**Task brief**: Apart from the pictures, the listing is to be returned exactly.

**Entries supplied**:
━━━━━━━━

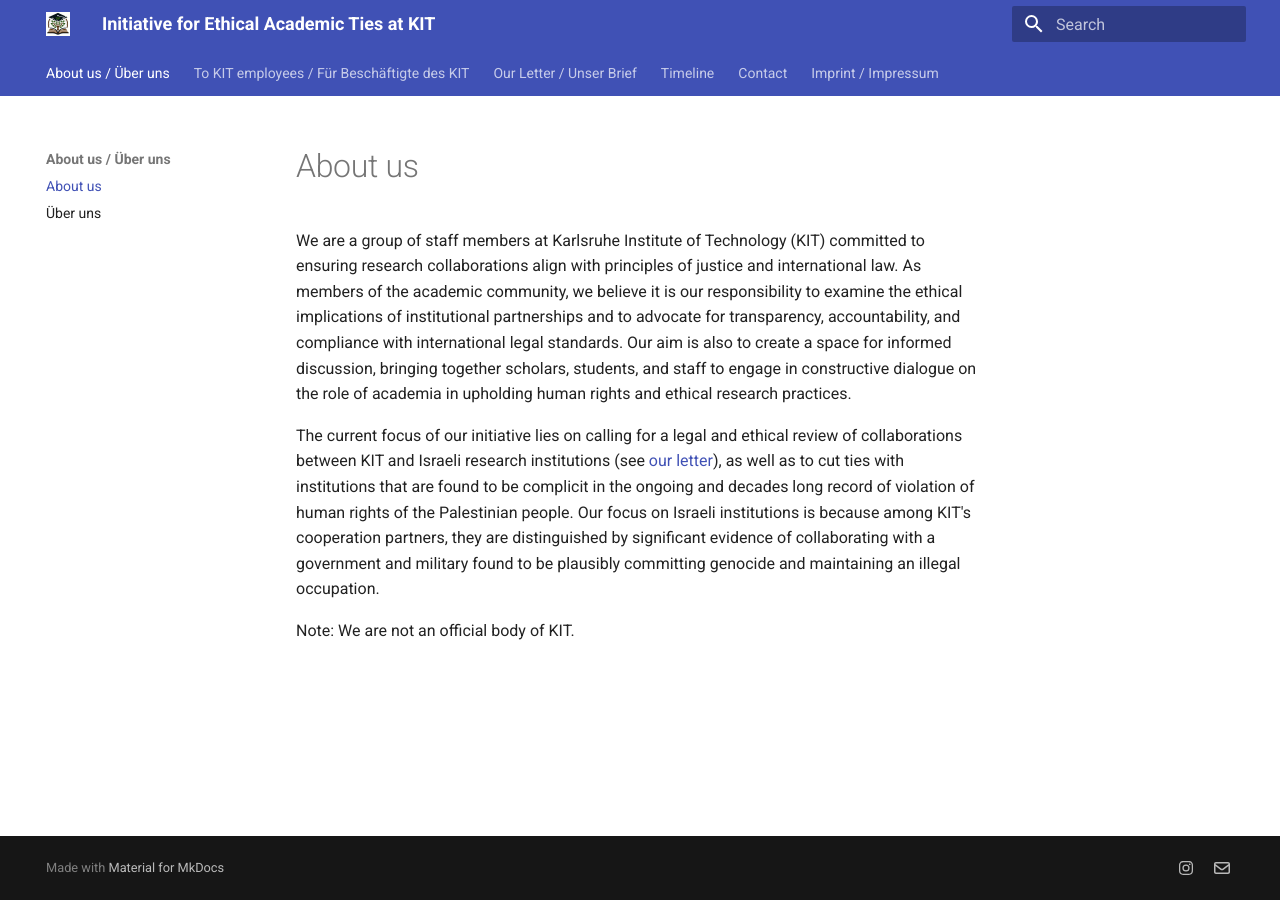
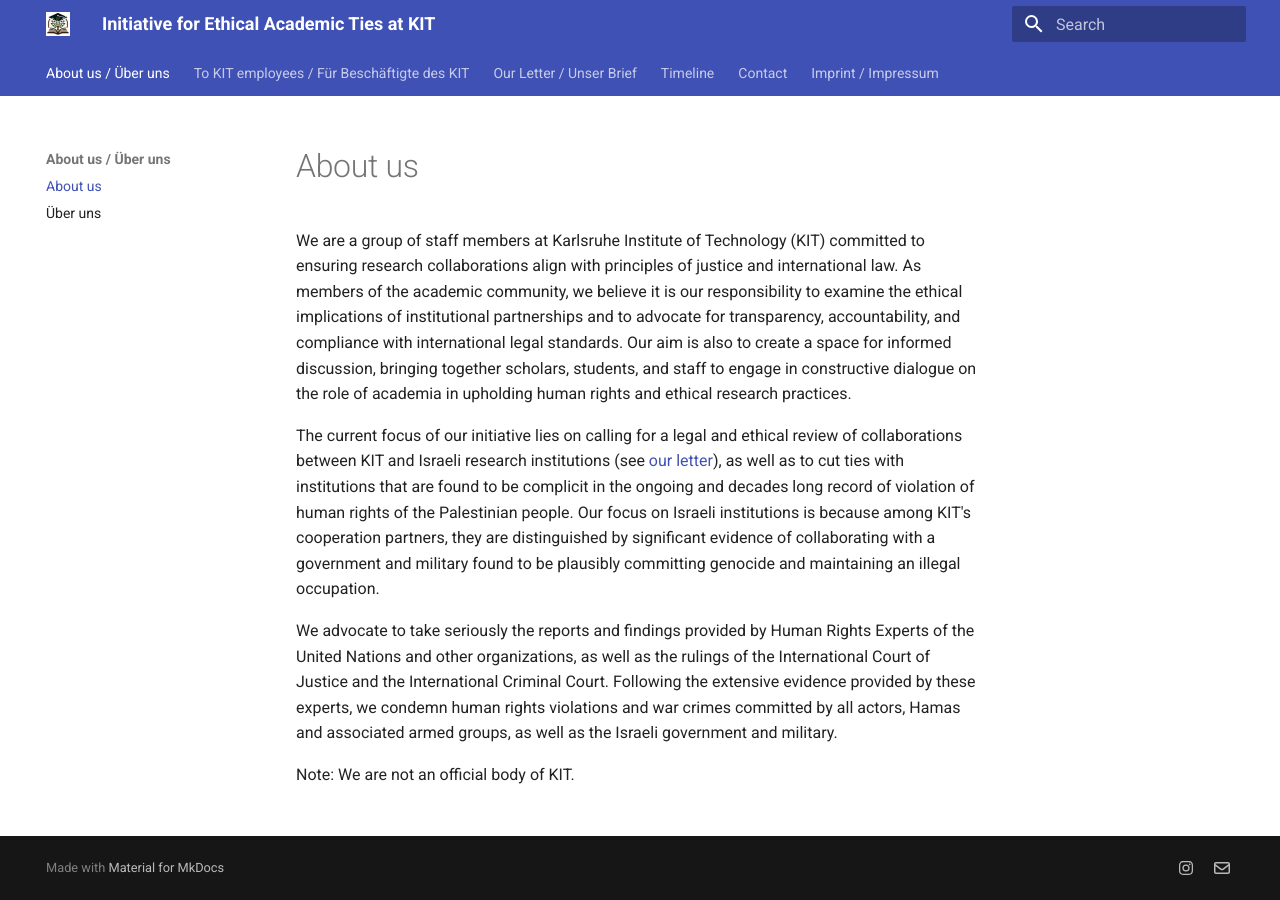
Before and after one commit to ieat-kit/ieat-kit.github.io, an MkDocs documentation site: the page built from docs/index.md, in a window 1280 px wide. Built offline with MkDocs 1.6.1 and Material for MkDocs 9.7.7, drawn with Linux system fonts in a browser that asks for light colours.

Commit message:
addtion to about us on all actors being condemned

```diff
--- a/docs/index.md
+++ b/docs/index.md
@@ -4,6 +4,8 @@
 
 The current focus of our initiative lies on calling for a legal and ethical review of collaborations between KIT and Israeli research institutions (see [our letter]), as well as to cut ties with institutions that are found to be complicit in the ongoing and decades long record of violation of human rights of the Palestinian people. Our focus on Israeli institutions is because among KIT's cooperation partners, they are distinguished by significant evidence of collaborating with a government and military found to be plausibly committing genocide and maintaining an illegal occupation.
 
+We advocate to take seriously the reports and findings provided by Human Rights Experts of the United Nations and other organizations, as well as the rulings of the International Court of Justice and the International Criminal Court. Following the extensive evidence provided by these experts, we condemn human rights violations and war crimes committed by all actors,  Hamas and associated armed groups, as well as the Israeli government and military.
+
 Note: We are not an official body of KIT.
 
 [our letter]: ./letter.md
```
Also changed, not shown: docs/index-de.md (+2 -0 lines).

━━━━━━━━

**The completed task**:
Before and after one commit to ieat-kit/ieat-kit.github.io, an MkDocs documentation site: the page built from docs/index.md, in a window 1280 px wide. Built offline with MkDocs 1.6.1 and Material for MkDocs 9.7.7, drawn with Linux system fonts in a browser that asks for light colours.

Commit message:
addtion to about us on all actors being condemned

```diff
--- a/docs/index.md
+++ b/docs/index.md
@@ -4,6 +4,8 @@
 
 The current focus of our initiative lies on calling for a legal and ethical review of collaborations between KIT and Israeli research institutions (see [our letter]), as well as to cut ties with institutions that are found to be complicit in the ongoing and decades long record of violation of human rights of the Palestinian people. Our focus on Israeli institutions is because among KIT's cooperation partners, they are distinguished by significant evidence of collaborating with a government and military found to be plausibly committing genocide and maintaining an illegal occupation.
 
+We advocate to take seriously the reports and findings provided by Human Rights Experts of the United Nations and other organizations, as well as the rulings of the International Court of Justice and the International Criminal Court. Following the extensive evidence provided by these experts, we condemn human rights violations and war crimes committed by all actors,  Hamas and associated armed groups, as well as the Israeli government and military.
+
 Note: We are not an official body of KIT.
 
 [our letter]: ./letter.md
```
Also changed, not shown: docs/index-de.md (+2 -0 lines).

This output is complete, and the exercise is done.